- _ACTION ITEM_
Give the records below again exactly, and exclude each picture.

(Front-end code edit data)
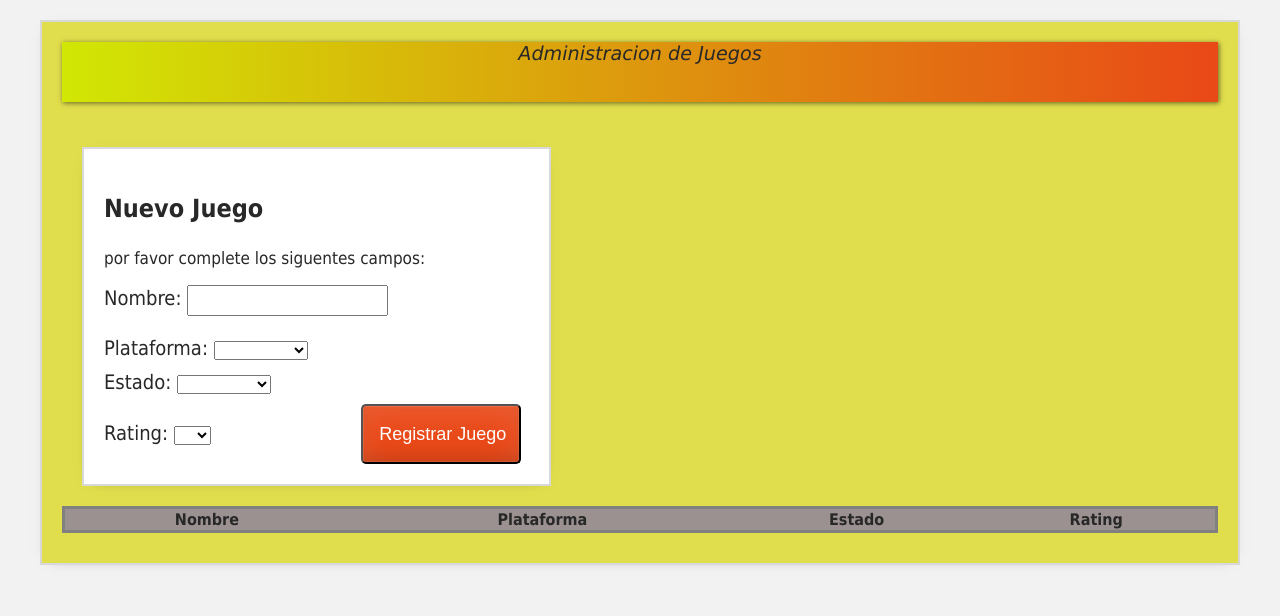
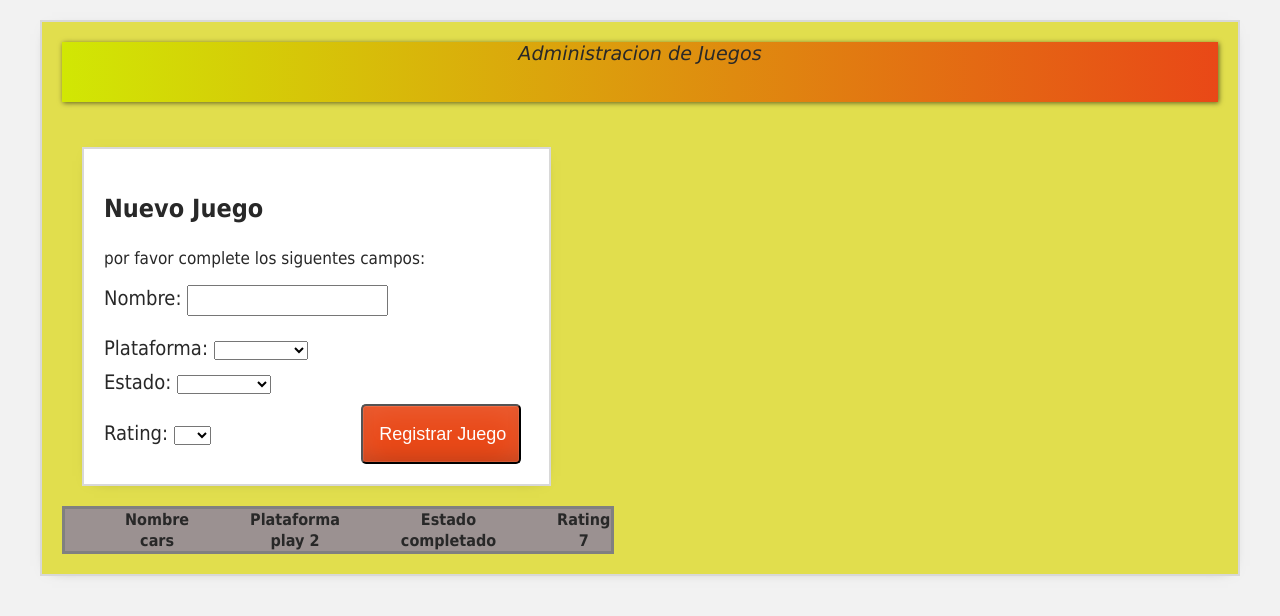
Before and after one commit to LiLFogg/trabajo-practico2-Andres-Schneider, a plain HTML site: page index.html in a window 1280 px wide. Drawn offline with nearby package versions, Linux system fonts and the light colour scheme.

Commit message:
final version proyecto practico lab3

```diff
--- a/assets/style.css
+++ b/assets/style.css
@@ -2,6 +2,12 @@
 select{
   margin-bottom: 10px;
 }
+
+html{
+  width: auto;
+  height: auto;
+}
+
 body {
   background-color: #f2f2f2;
   margin: 0px;
@@ -11,12 +17,21 @@ body {
 }
 
 table{
+  display: table-cell;
   width: 100%;
   border-collapse: collapse;
   margin-bottom: 10px;
   border-style: solid;
   background-color: #9b9191;
+  height: 40px;
 }
+
+th{
+  margin-bottom: 20px;
+  padding-left: 60px;
+}
+
+
 
 h1 {
   font-size: 50px;
--- a/components/RegistTable.js
+++ b/components/RegistTable.js
@@ -17,11 +17,11 @@ app.component('regist-table', {
       <th>Estado</th>
       <th>Rating</th>
     </tr>
-    <tr v-for="game in gamelist">
-      <th>{{game.name}}</th>
-      <th>{{game.platform}}</th>
-      <th>{{game.state}}</th>
-      <th>{{game.rating}}</th>
+    <tr >
+      <th>cars</th>
+      <th>play 2</th>
+      <th>completado</th>
+      <th>7</th>
     </tr>
 
   </table>
@@ -31,6 +31,8 @@ app.component('regist-table', {
 
   `,
 
+  methods:{
 
+  },
 
 })
```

- _SOLUTION BELOW_
Before and after one commit to LiLFogg/trabajo-practico2-Andres-Schneider, a plain HTML site: page index.html in a window 1280 px wide. Drawn offline with nearby package versions, Linux system fonts and the light colour scheme.

Commit message:
final version proyecto practico lab3

```diff
--- a/assets/style.css
+++ b/assets/style.css
@@ -2,6 +2,12 @@
 select{
   margin-bottom: 10px;
 }
+
+html{
+  width: auto;
+  height: auto;
+}
+
 body {
   background-color: #f2f2f2;
   margin: 0px;
@@ -11,12 +17,21 @@ body {
 }
 
 table{
+  display: table-cell;
   width: 100%;
   border-collapse: collapse;
   margin-bottom: 10px;
   border-style: solid;
   background-color: #9b9191;
+  height: 40px;
 }
+
+th{
+  margin-bottom: 20px;
+  padding-left: 60px;
+}
+
+
 
 h1 {
   font-size: 50px;
--- a/components/RegistTable.js
+++ b/components/RegistTable.js
@@ -17,11 +17,11 @@ app.component('regist-table', {
       <th>Estado</th>
       <th>Rating</th>
     </tr>
-    <tr v-for="game in gamelist">
-      <th>{{game.name}}</th>
-      <th>{{game.platform}}</th>
-      <th>{{game.state}}</th>
-      <th>{{game.rating}}</th>
+    <tr >
+      <th>cars</th>
+      <th>play 2</th>
+      <th>completado</th>
+      <th>7</th>
     </tr>
 
   </table>
@@ -31,6 +31,8 @@ app.component('regist-table', {
 
   `,
 
+  methods:{
 
+  },
 
 })
```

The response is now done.